But the primary reason for the aura around Joe DiMaggio may be the record he set 60 years ago this season — the record that was the occasion for Kennedy’s book. In the 1941 campaign, DiMaggio got a base hit in 56 consecutive games.
To put that record in context, Kennedy points out that more than 17,000 men have played Major League baseball, and only DiMaggio has achieved it. The only others to come close were Willie Keeler, who hit in 44 straight games in 1897 in the dead-ball era, and Pete Rose, who hit in 44 in 1978. (Keeler’s streak began on the first day of the ’97 season, so the hit he got in the last game in ’96 puts his official record at 45.)
The subtitle of Kennedy’s book refers to the fact that while DiMaggio’s record once formed a holy trinity with Babe Ruth’s single-season and lifetime home run records, Ruth’s marks have been exceeded several times and in some cases under questionable circumstances. DiMaggio’s 56 is the only individual record of its kind still standing.
Kennedy describes in his very literate book the atmosphere in which the streak occurred. It captured the attention of the whole country — and even folks in some other countries. DiMaggio’s sizable family, people who were tight with him, baseball fans, and people who didn’t know anything else about him or the game were all caught up in his day-day-progress. Everywhere, Kennedy writes, people stopped to ask each other: “Did he get a hit today?”
And, as Kennedy artfully shows, this didn’t happen in a vacuum. In 1941, there was something far more ponderous on people’s minds — the increasing aggression of Nazi Germany. The idea that the United States could stay out of the war seemed more and more like wishful thinking as American plants turned out material to assist the European allies and as more and more American men were drafted into military service. DiMaggio’s streak was a fortuitous respite in such an atmosphere — the counterpart, in a way, to Susan Boyle’s triumph on Britain’s Got Talent in the midst of worldwide recession and seemingly pointless wars.
The streak served another purpose, too. It was something for Italian-Americans to cling with pride as they — thanks to Benito Mussolini – came under the same kind of suspicion that was being directed at Americans of Japanese and German background. Even at that, DiMaggio’s own father, Giuseppe, who had made his living as a commercial fisherman, was placed under wartime restrictions that kept him from approaching San Francisco Bay.
In telling this story, Kennedy carefully constructs a portrait of DiMaggio that isn’t at all endearing. DiMaggio was a cold fish. He was known from his youth for his spells of silence. Kennedy writes a lot about DiMaggio’s relationship with his first wife, movie actress Dorothy Arnold, and that isn’t a happy tale. DiMaggio — in spite of the girls he invited to his hotel rooms — missed Dorothy when he was on the road. But when he was home, he stifled her, resented her, and often subjected her to his emotional and sometimes his physical absence.

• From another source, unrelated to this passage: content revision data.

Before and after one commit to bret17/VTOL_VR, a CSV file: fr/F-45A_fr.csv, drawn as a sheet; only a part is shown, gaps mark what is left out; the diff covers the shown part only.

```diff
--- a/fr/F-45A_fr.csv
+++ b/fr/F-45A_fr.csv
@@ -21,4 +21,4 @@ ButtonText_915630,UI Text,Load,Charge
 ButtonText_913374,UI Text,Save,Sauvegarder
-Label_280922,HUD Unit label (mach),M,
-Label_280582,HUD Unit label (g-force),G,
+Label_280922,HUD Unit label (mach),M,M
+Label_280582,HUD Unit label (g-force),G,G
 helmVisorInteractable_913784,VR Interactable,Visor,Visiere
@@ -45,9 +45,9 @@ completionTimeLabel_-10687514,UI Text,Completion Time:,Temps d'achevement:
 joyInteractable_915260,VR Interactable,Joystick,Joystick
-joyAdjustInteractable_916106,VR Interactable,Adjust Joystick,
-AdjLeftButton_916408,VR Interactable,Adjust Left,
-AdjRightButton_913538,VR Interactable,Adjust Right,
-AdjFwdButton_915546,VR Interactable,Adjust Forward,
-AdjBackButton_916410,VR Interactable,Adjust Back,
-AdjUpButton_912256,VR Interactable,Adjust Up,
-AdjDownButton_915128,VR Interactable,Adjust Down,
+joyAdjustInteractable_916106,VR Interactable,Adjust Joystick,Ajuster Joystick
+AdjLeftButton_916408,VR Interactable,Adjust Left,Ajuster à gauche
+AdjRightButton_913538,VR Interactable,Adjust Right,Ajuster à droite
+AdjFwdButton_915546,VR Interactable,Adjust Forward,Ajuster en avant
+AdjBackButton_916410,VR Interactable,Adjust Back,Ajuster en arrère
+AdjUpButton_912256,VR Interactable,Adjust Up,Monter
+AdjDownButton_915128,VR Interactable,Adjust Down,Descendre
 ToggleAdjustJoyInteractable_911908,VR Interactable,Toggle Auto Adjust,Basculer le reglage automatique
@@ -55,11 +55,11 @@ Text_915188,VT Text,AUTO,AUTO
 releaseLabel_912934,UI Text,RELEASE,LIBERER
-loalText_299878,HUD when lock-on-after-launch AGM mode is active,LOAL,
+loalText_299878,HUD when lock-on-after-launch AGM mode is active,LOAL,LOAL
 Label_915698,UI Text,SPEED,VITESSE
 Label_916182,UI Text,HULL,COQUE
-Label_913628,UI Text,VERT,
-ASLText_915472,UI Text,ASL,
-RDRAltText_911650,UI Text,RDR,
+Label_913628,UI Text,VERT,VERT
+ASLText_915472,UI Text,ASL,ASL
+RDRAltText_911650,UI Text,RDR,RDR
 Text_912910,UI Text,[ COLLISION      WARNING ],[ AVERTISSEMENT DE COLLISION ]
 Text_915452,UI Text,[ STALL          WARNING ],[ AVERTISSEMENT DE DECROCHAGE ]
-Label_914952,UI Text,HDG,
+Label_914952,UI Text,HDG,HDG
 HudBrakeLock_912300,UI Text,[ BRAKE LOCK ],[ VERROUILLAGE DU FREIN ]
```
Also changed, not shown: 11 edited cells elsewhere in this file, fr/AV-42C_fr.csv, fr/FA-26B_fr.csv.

This book is peppered with the interesting characters who played large and small parts in DiMaggio’s life — his relatives, including his major league brothers, Don and Vince; his somewhat “connected” Italian-American friends in Newark; his fans — not the least of whom were the boys Mario Cuomo and Gay Talese; and, of course, his fellow ballplayers: Gehrig, Phil Rizzuto, and DiMaggio’s wacky road-trip roommate, Lefty Gomez.
On the field, DiMaggio appeared impassive as the streak progressed. If a pitcher had boasted that he would stop DiMaggio, and DiMaggio got a hit off him, there would be none of the fist pumping that cheapens the game today. Inside, however, Kennedy writes, DiMaggio’s stomach was often in knots. And, of course, if he didn’t have to talk about the streak, he didn’t:
” ’You nervous about the streak?’ a reporter would call out and it would be Lefty who would turn and reply, ‘Joe? Nah, he’s fine. Me? I threw up my breakfast.’ “